This sharp rise comes on the heels of new abortion laws passed by lawmakers during the 2023 session, removing restrictions on abortion throughout pregnancy and repealing long-standing abortion laws, including portions of the reporting law that governs the release of the MDH data.
Cathy Blaeser, co-executive director of Minnesota Citizens Concerned for Life (MCCL), expressed concern over the situation.
“Many other states have reasonable protections for unborn children and their mothers. But not Minnesota,” Blaeser said. “Lawmakers here have enshrined abortion-up-to-birth and repealed common sense laws like informed consent for women and a program providing real alternatives to abortion for those in need. Women and children will pay the price for this extremism.”

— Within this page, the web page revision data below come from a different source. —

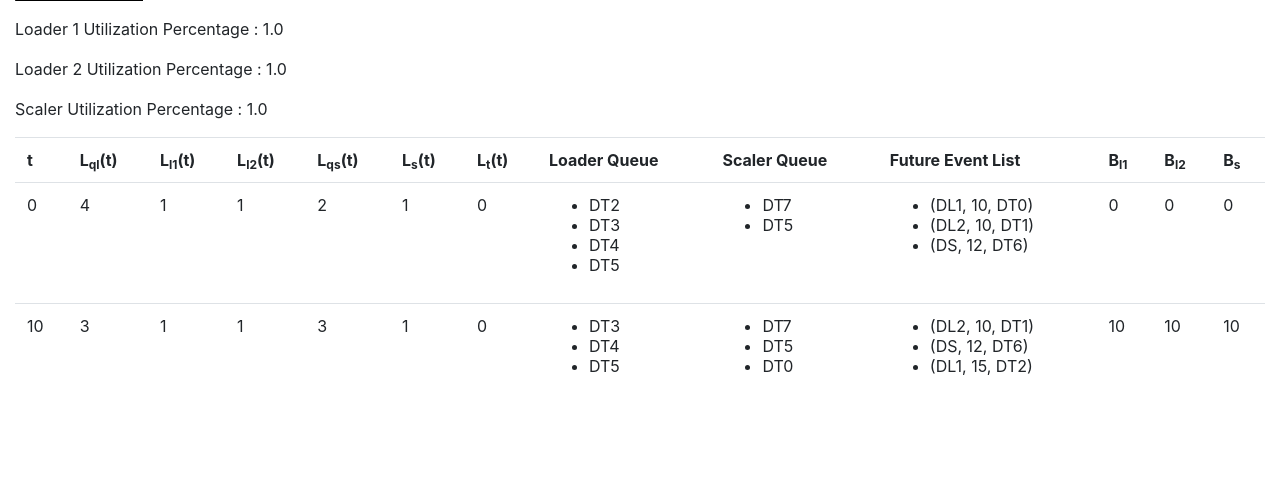
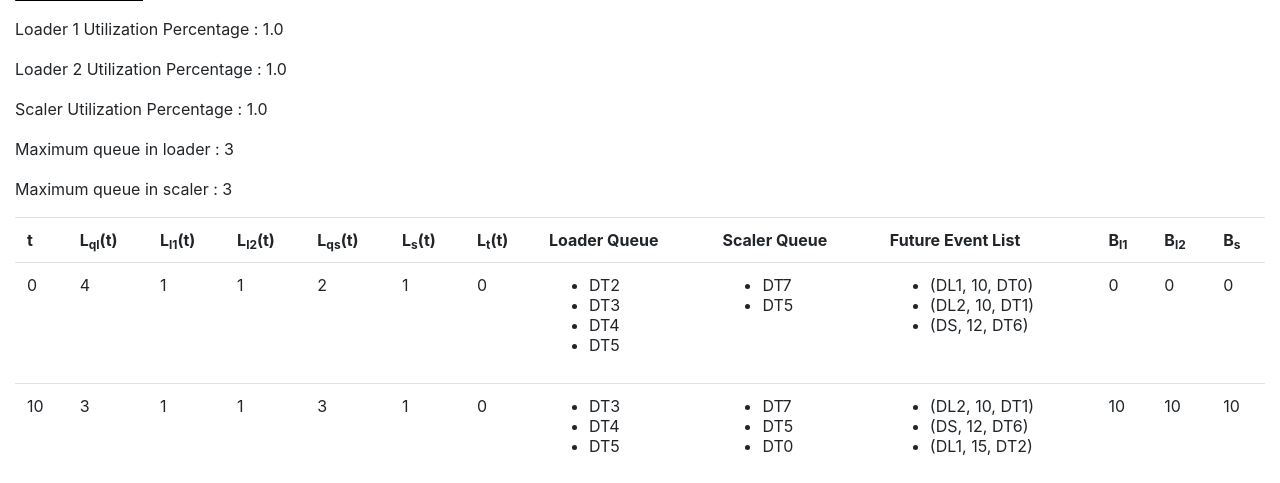
Before and after one commit to ardanto14/dump_truck_problem_simulation, a Flask app: page / in a window 1280 px wide. Shown: the part 287-770 px from the top of the page. Run offline with Flask 2, Linux system fonts and the light colour scheme; some libraries are stand-ins or nearby versions.

Commit message:
add queue max

```diff
--- a/app/main.py
+++ b/app/main.py
@@ -29,11 +29,13 @@ def result():
 
 
 
-   result = simulator.run_simulation(num_event)
+   result, max_scaler, max_loader = simulator.run_simulation(num_event)
 
 
 
 
    return render_template('main.html', results = result, loader1 = result[-1][10] / result[-1][0],
       loader2 = result[-1][11] / result[-1][0],
-      scaler = result[-1][12] / result[-1][0])
+      scaler = result[-1][12] / result[-1][0],
+      max_scaler = max_scaler,
+      max_loader = max_loader)
--- a/app/templates/main.html
+++ b/app/templates/main.html
@@ -30,6 +30,8 @@
         <p>Loader 1 Utilization Percentage : {{ loader1 }}</p>
         <p>Loader 2 Utilization Percentage : {{ loader2 }}</p>
         <p>Scaler Utilization Percentage : {{ scaler }}</p>
+        <p>Maximum queue in loader : {{ max_loader }}</p>
+        <p>Maximum queue in scaler : {{ max_scaler }}</p>
     </div>
 
 
--- a/simulation/simulation.py
+++ b/simulation/simulation.py
@@ -164,6 +164,8 @@ class DumpTruckSimulator():
                 loader2.busy_time,
                 scaler.busy_time])
 
+        max_queue_loader = 0
+        max_queue_scaler = 0
 
         for i in range(0, num_event-1):
 
@@ -213,6 +215,12 @@ class DumpTruckSimulator():
                 heapq.heappush(future_event_list, Event('DS', event.t + scaler.get_delay(), truck))
                 scaler.serving += 1
 
+            if loader_queue.length > max_queue_loader:
+                max_queue_loader = loader_queue.length
+
+            if scaler_queue.length > max_queue_scaler:
+                max_queue_scaler = scaler_queue.length
+
 
 
 
@@ -231,4 +239,4 @@ class DumpTruckSimulator():
                 loader2.busy_time,
                 scaler.busy_time])
 
-        return result
+        return result, max_queue_scaler, max_queue_loader
```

The report revealed that the total number of abortions in 2022 reached 12,175, marking the highest figure since 2009 and defying a long-term downward trend observed between 1980 and 2015, where abortions dropped by 48 percent, MCCL said.
Notably, “independent physicians” saw the most substantial increase in abortions in 2022, which MCCL believes may be attributed to the rise of telemedicine abortions, allowing women to receive abortion pills via mail without in-person doctor’s visits.
Additionally, the number of abortions performed on non-Minnesota residents doubled from the previous year, with over 2,000 such cases. The estimated abortion rate among Minnesota residents also experienced an increase.
MCCL said in a press release that drug-induced abortions accounted for 61% of all abortions in 2022, consistent with the previous year. The report also indicated that 294 abortions were performed at or after 20 weeks gestation, reflecting a 33% increase from 2021. Furthermore, there were 831 dilation and evacuation abortions, marking a 36% increase.
Approximately 41% of abortions, including 48% of those performed on Minnesota residents, were funded by taxpayers, MCCL said.
Regarding the reasons cited for seeking an abortion, 60% of women mentioned not wanting children at that time, while 12% cited economic reasons. A small fraction of abortions, less than 1%, were reported as resulting from rape or incest, consistent with previous years.
The press release from MCCL stated that future MDH reports will no longer include comprehensive data, omitting crucial factors that influence women’s decisions to have abortions, as well as information about infants who survive abortions and what is done to care for those who survive.
According to the MDH report, there were no reported cases of born-alive infants in 2022, in contrast to the five reported cases in 2021. Last session, the legislature also repealed a requirement for doctors to “preserve the life and health of the born alive infant.”
Blaeser expressed concerns about the repercussions of these legislative actions.
“The actions of lawmakers figure to increase abortions even more, including late abortions, and to obscure some of this information from the public,” she said. “But Minnesotans don’t want our state to be a place of unlimited abortion, where babies and their mothers don’t get the protections, support, and love that they need. We must be better than this.”